AUGUST 2017 BAD FAITH CASES: INSURER’S MOTION TO BIFURCATE BREACH OF CONTRACT AND BAD FAITH CLAIMS DENIED BECAUSE OF SIGNIFICANT OVERLAP IN EVIDENCE, AND LITTLE RISK OF PREJUDICE (Philadelphia Federal)
In this UIM action, the insured alleged she suffered severe and permanent injuries following an auto accident that significantly exceeded the tortfeasor’s $25,000 policy limit. The insurer refused to accommodate the insured’s request of a $350,000 payment under the policy’s UIM provision. The insured brought breach of contract and bad faith claims.
The insurer moved to bifurcate the trial of both claims. In deciding the insurer’s motion, the Court considered “(1) whether the claims sought to be tried separately are significantly different from one another, (2) whether the claims require different evidentiary proof, (3) whether the non-moving party will be prejudiced by severance, and (4) whether the moving party will be prejudiced by proceeding to one trial.”

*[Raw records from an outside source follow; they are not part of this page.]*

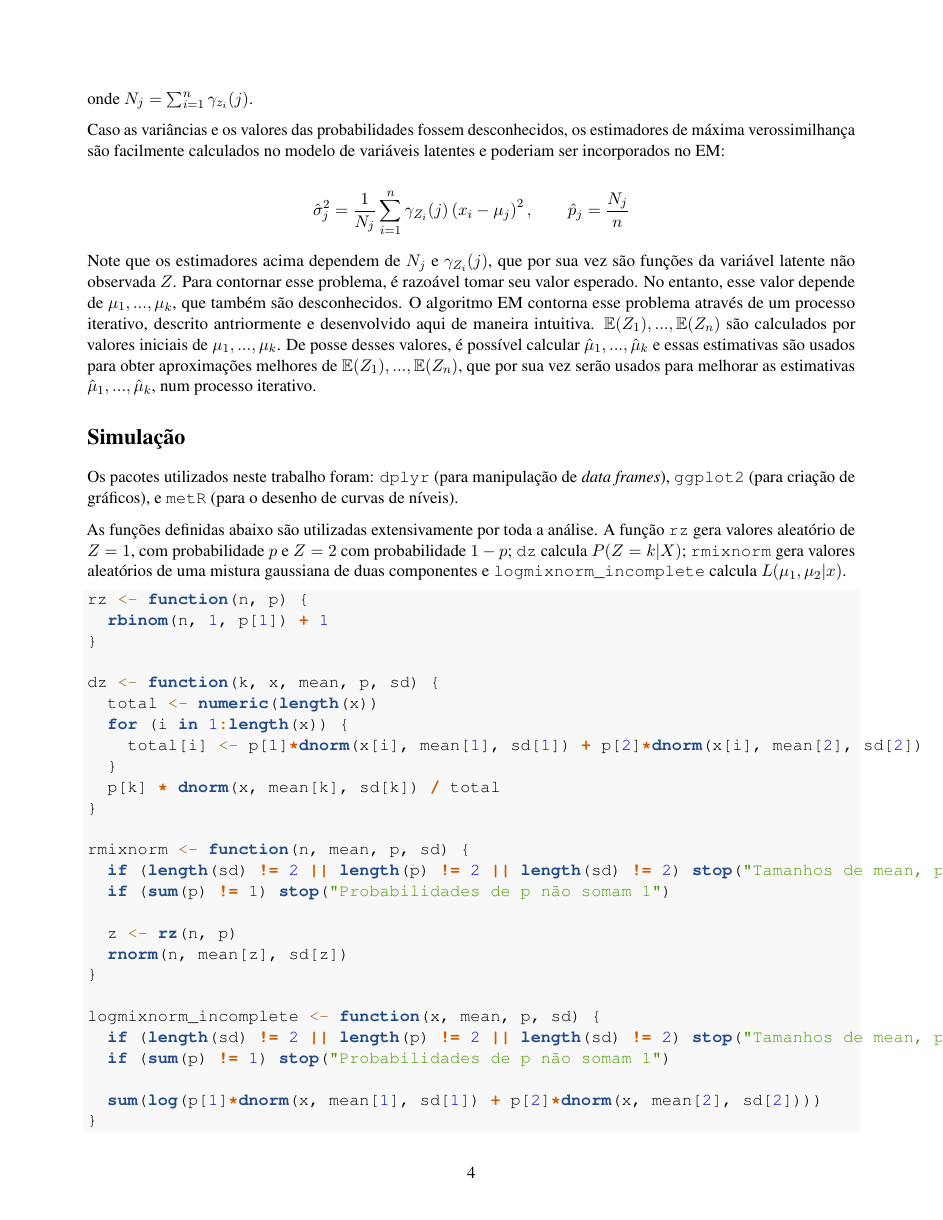
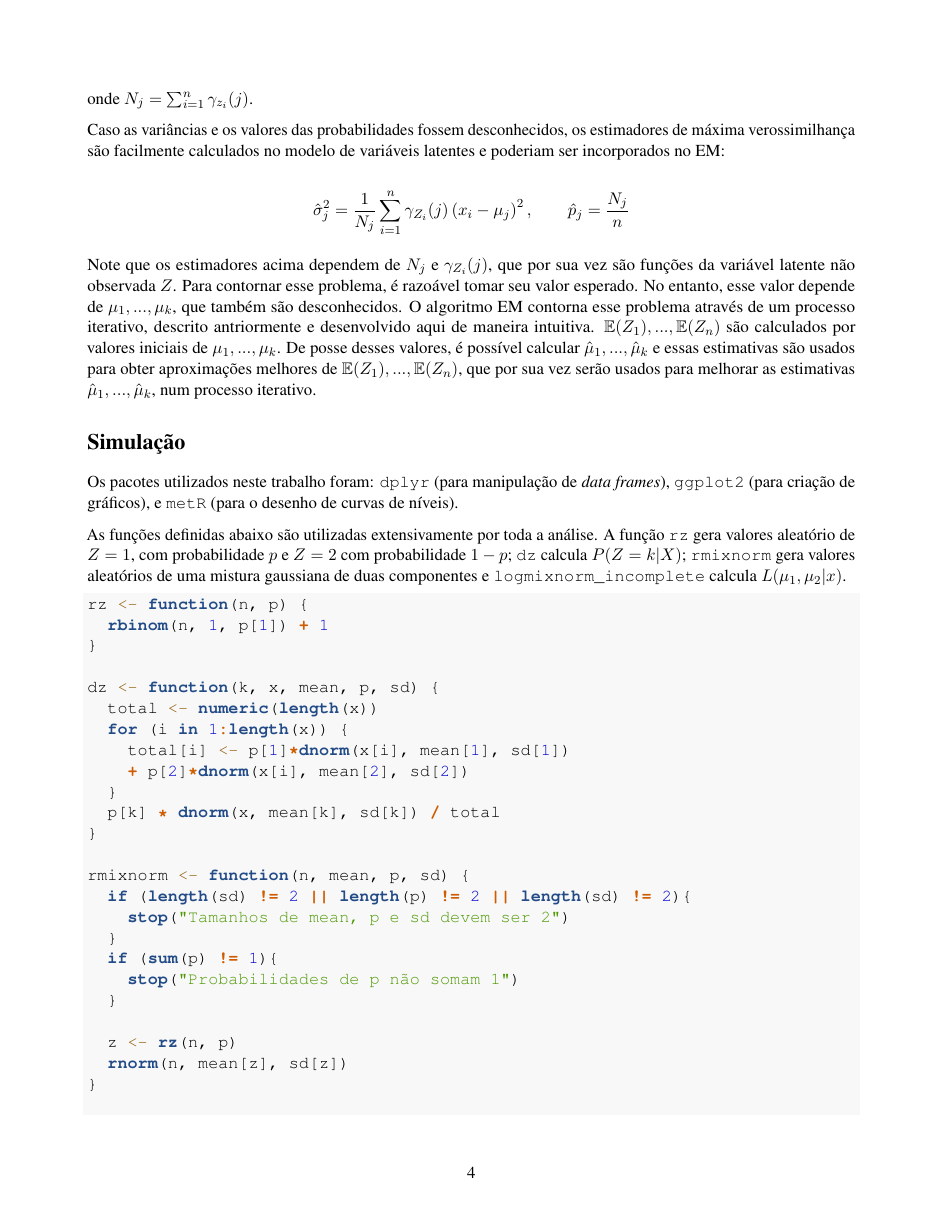
Before and after one commit to victordalla/Trabalho_Comp, an R Markdown document (relatorio.Rmd): page 5 of 7. Rendered offline with R 4.5, knitr and Pandoc, then LaTeX, with nearby package versions; some code elsewhere in the file could not run offline.

Commit message:
Quebra das linhas dos códigos

```diff
--- a/relatorio.Rmd
+++ b/relatorio.Rmd
@@ -222,19 +222,22 @@ rz <- function(n, p) {
 dz <- function(k, x, mean, p, sd) {
   total <- numeric(length(x))
   for (i in 1:length(x)) {
-    total[i] <- p[1]*dnorm(x[i], mean[1], sd[1]) + p[2]*dnorm(x[i], mean[2], sd[2])
+    total[i] <- p[1]*dnorm(x[i], mean[1], sd[1])
+    + p[2]*dnorm(x[i], mean[2], sd[2])
   }
   p[k] * dnorm(x, mean[k], sd[k]) / total
 }
 
 rmixnorm <- function(n, mean, p, sd) {
-  if (length(sd) != 2 || length(p) != 2 || length(sd) != 2) stop("Tamanhos de mean, p e sd devem ser 2")
-  if (sum(p) != 1) stop("Probabilidades de p não somam 1")
+  if (length(sd) != 2 || length(p) != 2 || length(sd) != 2){
+    stop("Tamanhos de mean, p e sd devem ser 2")
+  }
+  if (sum(p) != 1){
+    stop("Probabilidades de p não somam 1")
+  }
 
   z <- rz(n, p)
   rnorm(n, mean[z], sd[z])
 }
 
 logmixnorm_incomplete <- function(x, mean, p, sd) {
-  if (length(sd) != 2 || length(p) != 2 || length(sd) != 2) stop("Tamanhos de mean, p e sd devem ser 2")
-  if (sum(p) != 1) stop("Probabilidades de p não somam 1")
```
Also changed, not shown: relatorio.Rmd (27 more changed lines).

The insurer argued there is no evidentiary overlap between the two claims; that the resolution of the breach of contract claim may render the bad faith claim moot; and that some evidence relevant to the breach of contract claim may be protected attorney work product, thus prejudicing the insurer and causing juror confusion. The Court rejected the insurer’s arguments.
While the Court acknowledged the distinct causes of action between a breach of contract claim and a bad faith claim, it found that “any reasonableness of [insurer’s] investigation would surely include the facts and documentation surrounding the underlying accident, meaning that both claims are likely to rely on the same documentation and witness testimony at trial….”
Given the overlapping nature of the evidence, the Court ruled that bifurcation would be a waste of judicial resources. Furthermore, the Court found that even if the parties resolved the contract claim, the insured could still pursue her bad faith claim on a theory of undue delay in claims handling.
Thus, resolution of the breach of contract claim does not necessarily render the bad faith claim moot.
Lastly, the Court held that it is more efficient to require the insurer to prove its entitlement to any attorney work product, rather than to bifurcate the claims. The Court is equipped to address any issue of prejudice that may arise through the normal rules and procedures of litigation.
Therefore, the Court ruled that insurer failed to meet its burden to show the appropriateness of bifurcation, and denied the motion.